Food critic reviews cheap takeaway kebab right outside Salt Bae’s new London restaurant

Credit: The Guardian

Food critic reviews cheap takeaway kebab right outside Salt Bae’s new London restaurant

Bloody money’s a funny thing. While we wouldn’t really know, it seems that when you have more of it than you know what to do with, you can start buying regular things for stupidly expensive prices. Take Salt Bae’s famous menu for example. Eating at his restaurant is one of the ultimate status symbols for the rich and famous. It’s largesse on a stupid scale, and not everyone sees the appeal. Yeah, nah, Food critic Jay Rayner reckons the place is ludicrous and has taken a stand over it by eating and reviewing a kebab right in front of it.

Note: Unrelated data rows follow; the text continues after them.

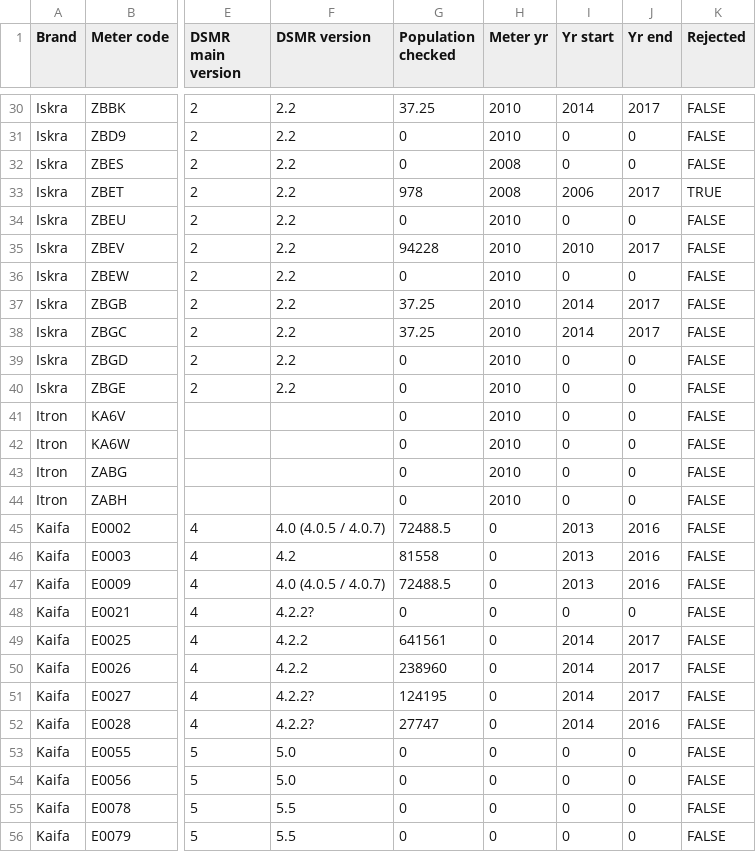
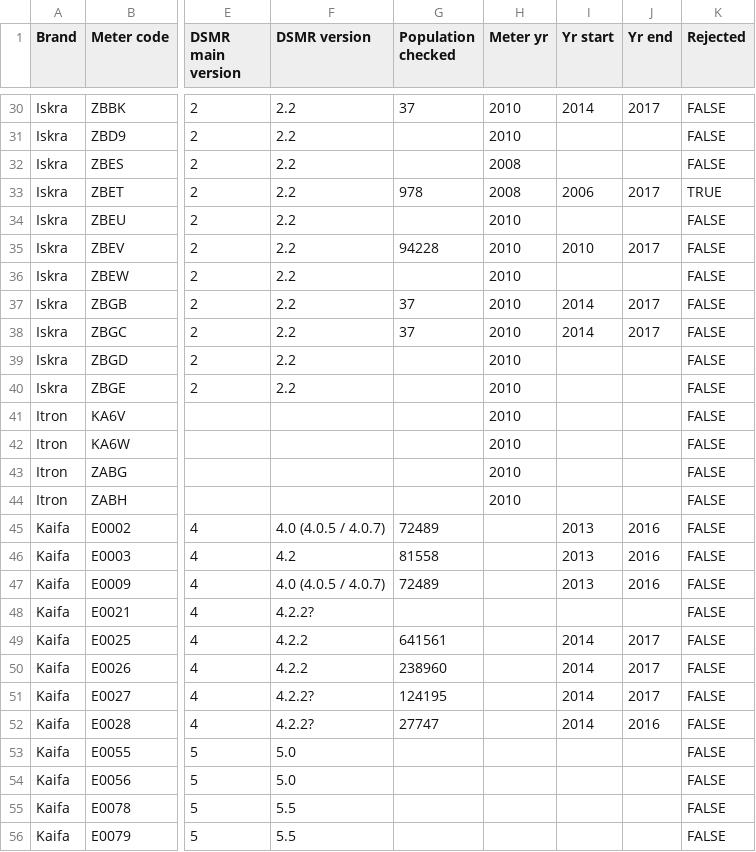
Before and after one commit to energietransitie/dsmr-info, a CSV file: dsmr-e-meters.csv, drawn as a sheet; only a part is shown, gaps mark what is left out; the diff covers the shown part only; the diff names each change by its address in the sheet, - before the commit and + after, or states it on an @@ line.

```diff
--- a/dsmr-e-meters.csv
+++ b/dsmr-e-meters.csv
-G30 (Population checked): 37.25
+G30 (Population checked): 37
-G31:G32 (Population checked): 0
+G31:G32 (Population checked): (empty)
-I31:I32 (Yr start): 0
+I31:I32 (Yr start): (empty)
-J31:J32 (Yr end): 0
+J31:J32 (Yr end): (empty)
-G34 (Population checked): 0
+G34 (Population checked): (empty)
-I34 (Yr start): 0
+I34 (Yr start): (empty)
-J34 (Yr end): 0
+J34 (Yr end): (empty)
-G36 (Population checked): 0
+G36 (Population checked): (empty)
-I36 (Yr start): 0
+I36 (Yr start): (empty)
-J36 (Yr end): 0
+J36 (Yr end): (empty)
-G37:G38 (Population checked): 37.25
+G37:G38 (Population checked): 37
-G39:G44 (Population checked): 0
+G39:G44 (Population checked): (empty)
-I39:I44 (Yr start): 0
+I39:I44 (Yr start): (empty)
-J39:J44 (Yr end): 0
+J39:J44 (Yr end): (empty)
-G45 (Population checked): 72488.5
+G45 (Population checked): 72489
-H45:H56 (Meter yr): 0
+H45:H56 (Meter yr): (empty)
-G47 (Population checked): 72488.5
+G47 (Population checked): 72489
-G48 (Population checked): 0
+G48 (Population checked): (empty)
-I48 (Yr start): 0
+I48 (Yr start): (empty)
-J48 (Yr end): 0
+J48 (Yr end): (empty)
-G53:G56 (Population checked): 0
+G53:G56 (Population checked): (empty)
-I53:I56 (Yr start): 0
+I53:I56 (Yr start): (empty)
-J53:J56 (Yr end): 0
+J53:J56 (Yr end): (empty)
```
Also changed, not shown: 116 edited cells elsewhere in this file.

For this one, we’re gonna assume you know who Salt Bae is, but for a really quick bit of context, he’s the bloke who dips his meat in gold leaf and charges exorbitant prices for it and everything else in there. Just recently, an image showing a bill for almost two-thousand pommy pounds did the rounds.

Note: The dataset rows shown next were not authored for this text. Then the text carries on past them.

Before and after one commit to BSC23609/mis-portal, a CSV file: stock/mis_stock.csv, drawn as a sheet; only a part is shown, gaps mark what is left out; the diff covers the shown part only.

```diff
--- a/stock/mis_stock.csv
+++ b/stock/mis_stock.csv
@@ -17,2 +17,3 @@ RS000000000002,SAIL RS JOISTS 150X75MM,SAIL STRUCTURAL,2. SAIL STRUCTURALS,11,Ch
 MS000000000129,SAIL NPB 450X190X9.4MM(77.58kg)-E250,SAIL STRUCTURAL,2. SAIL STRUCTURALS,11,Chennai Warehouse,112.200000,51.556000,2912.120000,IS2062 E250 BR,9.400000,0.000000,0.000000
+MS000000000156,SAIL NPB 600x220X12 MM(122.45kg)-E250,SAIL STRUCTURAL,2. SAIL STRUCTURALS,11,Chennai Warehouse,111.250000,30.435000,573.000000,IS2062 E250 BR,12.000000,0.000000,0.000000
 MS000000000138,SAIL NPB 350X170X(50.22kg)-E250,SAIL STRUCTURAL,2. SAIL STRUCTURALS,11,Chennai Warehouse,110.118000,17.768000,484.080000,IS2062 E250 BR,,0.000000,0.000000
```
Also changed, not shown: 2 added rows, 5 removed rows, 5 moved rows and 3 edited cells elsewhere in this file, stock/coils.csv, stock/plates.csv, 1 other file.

Credit: The Guardian

One point of contention on there was that things like Coca Cola and Red Bull were going for 9 and 11 pounds each. In a time of financial difficulty for so many families in England, there’s a feeling that rich and famous people dropping thousands of pounds on gold-plated steak is in poor taste.

According to Rayner, though, Kebab Kid’s kebabs – available for only eight pound fifty – are not in poor taste.

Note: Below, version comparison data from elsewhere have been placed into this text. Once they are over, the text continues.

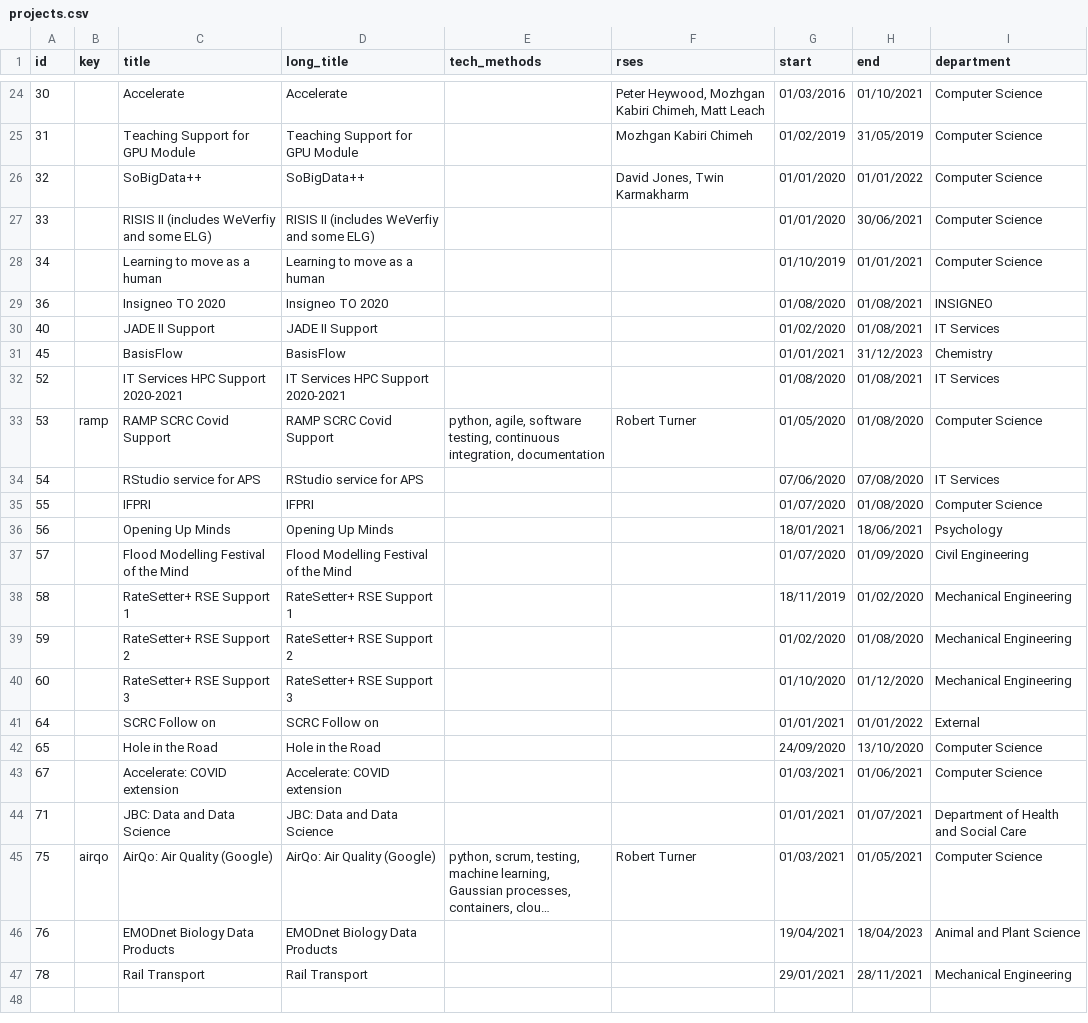
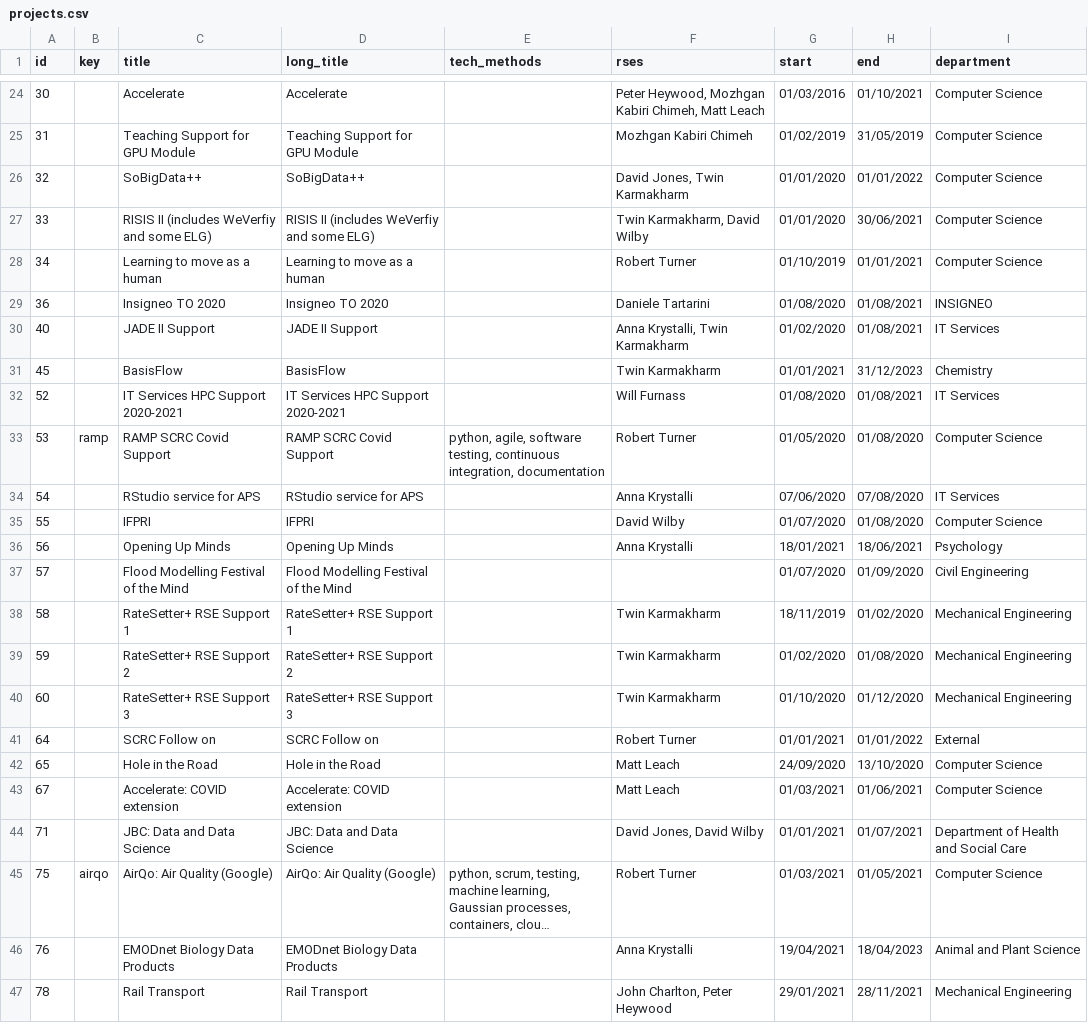
Before and after one commit to RSE-Sheffield/RSE-Sheffield.github.io, a CSV file: _data/projects.csv, drawn as a sheet; only a part is shown, gaps mark what is left out; long unchanged cells end in …; the diff names each change by its address in the sheet, - before the commit and + after, or states it on an @@ line.

Commit message:
names to (most) projects

```diff
--- a/_data/projects.csv
+++ b/_data/projects.csv
-F27 (rses): (empty)
+F27 (rses): Twin Karmakharm, David Wilby
-F28 (rses): (empty)
+F28 (rses): Robert Turner
-F29 (rses): (empty)
+F29 (rses): Daniele Tartarini
-F30 (rses): (empty)
+F30 (rses): Anna Krystalli, Twin Karmakharm
-F31 (rses): (empty)
+F31 (rses): Twin Karmakharm
-F32 (rses): (empty)
+F32 (rses): Will Furnass
-F34 (rses): (empty)
+F34 (rses): Anna Krystalli
-F35 (rses): (empty)
+F35 (rses): David Wilby
-F36 (rses): (empty)
+F36 (rses): Anna Krystalli
-F38:F40 (rses): (empty)
+F38:F40 (rses): Twin Karmakharm
-F41 (rses): (empty)
+F41 (rses): Robert Turner
-F42:F43 (rses): (empty)
+F42:F43 (rses): Matt Leach
-F44 (rses): (empty)
+F44 (rses): David Jones, David Wilby
-F46 (rses): (empty)
+F46 (rses): Anna Krystalli
-F47 (rses): (empty)
+F47 (rses): John Charlton, Peter Heywood
```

“I’m certain that I am eating better than all the customers through the huge wooden doors behind me, spaffing their sticky largesse over gold-leaf wrapped steaks. Because my lamb shawarma comes from the legendary Kebab Kid in Parsons Green, and very nice it is, too.”

He goes on to say:

“It was opened by a Greek Cypriot couple, Cos and Yanni, in 1976 and then acquired by the current owners, the Hatch-Barnwells, a decade later. They changed nothing, save to add a couple of dishes. It is now run by their son Charles who credits his Indonesian mother with the new recipes. It is takeaway as cult, especially among London cabbies, which naturally means you’ll find customer reviews online saying it’s not all that.”

When asked why he chose to review the kebab there, he said, “It’s a ludicrous gesture, but then the Nusr-Et Steakhouse is a ludicrous restaurant, and one stupid turn deserves another.”

Yeah, nah, he’s probably got a point.

Final thought: We’re in two minds about this sort of thing. Obviously, eat what you want, but when we’re talking about prices this exorbitant; our gut-feeling is that people should do what they want with their own money. Then, when we think about it, we start considering that perhaps paying that much for one steak when you could feed an army of starving kids for the week might be a bit selfish. Still, let us know what you reckon. Share your thoughts in the comments section.

Seeing as we’re speaking about food, here’s one of Ozzy’s latest commentary videos…Ozzy Man Reviews: Hungry Penguins